A Look Back to 2013’s Most Quotable Moments

We can all agree that 2013 has been a year of ups and downs for Community Health Centers. Long after the challenges and triumphs recede from memory, what matters most are the things that endure.  Among them are words — just words. Some were spoken by Members of Congress, others by a friend or journalist. What they share in common is their words in some measure captured the spirit of the health center mission. Here are some gems from 2013:

Today, health centers operate thousands of clinics across our country. One in every fifteen people living in the United States depends on their services. They are an important source of jobs in many low-income communities, employing more than 148,000 people nationwide.” — President  Barack Obama

“Faced with the skyrocketing costs of health care and the scarcity of health insurance for millions of Americans, strengthening Community Health Centers is one of the most cost effective ways to help address inadequacies in our country’s health care system.”  — U.S. Rep. Gus Bilirakis (R-FL)

At a time when we are focused on making sure as many Americans as possible know about the new health care options they can sign up for through the federal and state Marketplaces, it is also critical to make sure we are boosting access to quality health care services. Supporting our Community Health Centers is just one way the Affordable Care Act is making our health care system stronger.”  — Cecilia Munoz, Director of the White House Domestic Policy Council.

“The irony is that these states that are rejecting Medicaid expansion — many of them Southern — are the very places where the concentration of poverty and lack of health insurance are the most acute,” said Dr. H. Jack Geiger, a founder of the community health center model. “It is their populations that have the highest burden of illness and costs to the entire health care system.”   The New York Times, October 2, 2013

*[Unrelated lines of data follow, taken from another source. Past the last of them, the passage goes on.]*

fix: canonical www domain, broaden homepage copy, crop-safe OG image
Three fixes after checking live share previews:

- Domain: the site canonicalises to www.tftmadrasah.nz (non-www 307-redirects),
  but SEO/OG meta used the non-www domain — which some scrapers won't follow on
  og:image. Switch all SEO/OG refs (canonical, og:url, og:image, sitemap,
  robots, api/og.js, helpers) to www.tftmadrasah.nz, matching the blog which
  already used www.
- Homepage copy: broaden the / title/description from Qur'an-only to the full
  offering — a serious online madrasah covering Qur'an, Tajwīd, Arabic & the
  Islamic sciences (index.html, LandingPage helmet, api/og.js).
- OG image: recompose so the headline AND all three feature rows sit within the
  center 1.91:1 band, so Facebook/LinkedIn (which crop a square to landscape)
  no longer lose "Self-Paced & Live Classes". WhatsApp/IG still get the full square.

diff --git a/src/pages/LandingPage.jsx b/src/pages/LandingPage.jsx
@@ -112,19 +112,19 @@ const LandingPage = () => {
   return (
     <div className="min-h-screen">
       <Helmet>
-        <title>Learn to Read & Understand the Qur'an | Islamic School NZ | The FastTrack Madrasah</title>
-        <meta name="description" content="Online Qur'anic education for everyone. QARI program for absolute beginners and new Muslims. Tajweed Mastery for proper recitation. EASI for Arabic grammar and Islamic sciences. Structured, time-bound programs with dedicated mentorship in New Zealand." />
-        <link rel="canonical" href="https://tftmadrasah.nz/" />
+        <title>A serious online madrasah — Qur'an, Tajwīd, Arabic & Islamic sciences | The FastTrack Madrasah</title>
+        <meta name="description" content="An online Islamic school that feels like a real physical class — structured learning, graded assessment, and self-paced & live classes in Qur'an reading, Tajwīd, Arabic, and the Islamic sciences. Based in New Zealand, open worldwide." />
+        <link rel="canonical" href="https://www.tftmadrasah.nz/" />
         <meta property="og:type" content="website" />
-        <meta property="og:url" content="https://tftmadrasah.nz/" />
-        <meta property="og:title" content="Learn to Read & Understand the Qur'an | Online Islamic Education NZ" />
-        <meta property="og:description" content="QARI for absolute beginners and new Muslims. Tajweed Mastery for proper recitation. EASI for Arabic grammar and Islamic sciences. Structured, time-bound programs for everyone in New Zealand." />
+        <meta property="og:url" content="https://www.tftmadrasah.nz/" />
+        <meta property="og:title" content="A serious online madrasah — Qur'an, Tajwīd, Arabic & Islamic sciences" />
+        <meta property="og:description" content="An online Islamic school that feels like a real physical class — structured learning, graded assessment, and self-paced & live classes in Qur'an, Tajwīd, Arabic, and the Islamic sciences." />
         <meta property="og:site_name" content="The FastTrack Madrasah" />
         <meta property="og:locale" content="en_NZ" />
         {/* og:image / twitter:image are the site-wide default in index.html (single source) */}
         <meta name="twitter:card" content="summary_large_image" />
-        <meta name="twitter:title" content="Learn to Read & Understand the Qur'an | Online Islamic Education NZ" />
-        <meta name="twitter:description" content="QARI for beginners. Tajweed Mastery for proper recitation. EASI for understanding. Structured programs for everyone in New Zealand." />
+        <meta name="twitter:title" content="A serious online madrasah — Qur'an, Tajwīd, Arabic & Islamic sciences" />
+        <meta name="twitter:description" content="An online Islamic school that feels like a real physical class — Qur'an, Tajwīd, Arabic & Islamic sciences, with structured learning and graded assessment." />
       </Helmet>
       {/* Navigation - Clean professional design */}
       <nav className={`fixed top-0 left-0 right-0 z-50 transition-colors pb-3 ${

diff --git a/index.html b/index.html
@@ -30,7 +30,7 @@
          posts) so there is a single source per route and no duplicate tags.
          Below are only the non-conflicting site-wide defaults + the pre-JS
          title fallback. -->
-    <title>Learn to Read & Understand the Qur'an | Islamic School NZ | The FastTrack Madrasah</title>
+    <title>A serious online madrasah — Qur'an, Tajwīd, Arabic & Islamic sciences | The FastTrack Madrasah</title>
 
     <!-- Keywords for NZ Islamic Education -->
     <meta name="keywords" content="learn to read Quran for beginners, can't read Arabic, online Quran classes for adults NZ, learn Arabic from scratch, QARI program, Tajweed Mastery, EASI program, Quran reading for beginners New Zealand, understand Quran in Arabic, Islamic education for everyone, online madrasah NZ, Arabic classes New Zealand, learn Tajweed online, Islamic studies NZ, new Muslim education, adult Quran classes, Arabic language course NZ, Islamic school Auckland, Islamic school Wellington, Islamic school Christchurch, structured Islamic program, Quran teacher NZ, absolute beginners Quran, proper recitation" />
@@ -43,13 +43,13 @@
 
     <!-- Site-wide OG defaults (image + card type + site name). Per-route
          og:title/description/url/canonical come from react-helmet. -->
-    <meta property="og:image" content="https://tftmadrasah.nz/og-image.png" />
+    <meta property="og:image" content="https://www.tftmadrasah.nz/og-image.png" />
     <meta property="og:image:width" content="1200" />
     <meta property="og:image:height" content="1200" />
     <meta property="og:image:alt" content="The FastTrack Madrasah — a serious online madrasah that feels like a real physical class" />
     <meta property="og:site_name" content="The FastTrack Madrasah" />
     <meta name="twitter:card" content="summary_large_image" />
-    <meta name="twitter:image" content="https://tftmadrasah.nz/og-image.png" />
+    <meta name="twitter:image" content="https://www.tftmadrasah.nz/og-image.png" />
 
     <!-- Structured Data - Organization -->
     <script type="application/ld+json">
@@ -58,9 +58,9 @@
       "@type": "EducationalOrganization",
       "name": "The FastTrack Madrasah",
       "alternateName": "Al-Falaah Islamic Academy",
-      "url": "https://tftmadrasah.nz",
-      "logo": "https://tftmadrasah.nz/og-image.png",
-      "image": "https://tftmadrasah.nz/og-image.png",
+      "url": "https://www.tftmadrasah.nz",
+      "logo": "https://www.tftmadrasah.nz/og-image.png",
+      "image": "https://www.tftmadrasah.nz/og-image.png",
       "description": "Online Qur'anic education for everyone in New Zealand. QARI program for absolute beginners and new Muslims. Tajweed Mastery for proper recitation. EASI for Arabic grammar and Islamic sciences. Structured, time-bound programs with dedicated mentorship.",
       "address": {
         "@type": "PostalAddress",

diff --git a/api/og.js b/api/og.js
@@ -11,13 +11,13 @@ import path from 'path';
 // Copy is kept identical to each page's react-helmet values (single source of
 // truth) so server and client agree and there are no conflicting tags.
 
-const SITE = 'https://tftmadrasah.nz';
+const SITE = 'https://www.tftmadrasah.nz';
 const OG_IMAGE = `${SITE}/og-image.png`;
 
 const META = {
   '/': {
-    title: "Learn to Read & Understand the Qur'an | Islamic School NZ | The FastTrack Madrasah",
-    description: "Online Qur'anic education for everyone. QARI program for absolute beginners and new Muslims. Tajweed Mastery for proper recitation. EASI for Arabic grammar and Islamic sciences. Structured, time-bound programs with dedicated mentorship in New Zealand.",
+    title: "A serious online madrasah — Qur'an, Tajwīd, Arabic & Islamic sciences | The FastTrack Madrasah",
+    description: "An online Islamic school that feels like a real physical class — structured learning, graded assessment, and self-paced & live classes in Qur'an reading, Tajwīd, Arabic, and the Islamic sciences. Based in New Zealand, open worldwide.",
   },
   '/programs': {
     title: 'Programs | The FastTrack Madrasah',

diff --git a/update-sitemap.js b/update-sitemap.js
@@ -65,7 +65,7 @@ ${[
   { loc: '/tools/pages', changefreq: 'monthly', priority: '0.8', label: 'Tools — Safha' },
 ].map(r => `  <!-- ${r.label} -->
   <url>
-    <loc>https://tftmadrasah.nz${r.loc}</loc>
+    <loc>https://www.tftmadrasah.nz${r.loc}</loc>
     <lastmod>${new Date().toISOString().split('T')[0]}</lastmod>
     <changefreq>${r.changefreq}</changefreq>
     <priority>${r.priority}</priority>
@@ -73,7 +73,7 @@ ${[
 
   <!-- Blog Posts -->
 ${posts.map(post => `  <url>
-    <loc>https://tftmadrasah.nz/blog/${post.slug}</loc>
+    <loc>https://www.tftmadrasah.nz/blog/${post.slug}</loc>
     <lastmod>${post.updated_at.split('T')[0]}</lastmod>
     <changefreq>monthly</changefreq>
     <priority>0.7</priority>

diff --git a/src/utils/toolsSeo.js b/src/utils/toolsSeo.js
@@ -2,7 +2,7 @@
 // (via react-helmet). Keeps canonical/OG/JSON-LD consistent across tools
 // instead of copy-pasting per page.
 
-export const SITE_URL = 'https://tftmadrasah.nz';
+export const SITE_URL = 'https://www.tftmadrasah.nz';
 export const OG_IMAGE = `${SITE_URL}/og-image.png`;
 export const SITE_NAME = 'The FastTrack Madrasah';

“Community health centers are sustained by nearly $3 billion a year in federal funding — a drop in the bucket compared with the $2.7 trillion total annual spending on health care in the United States. What do we get for that money? Today, approximately 1,200 health centers deliver care through more than 9,000 service delivery sites nationwide, treating more than 21 million Americans a year.”   U.S. News and World Report, October 28, 2013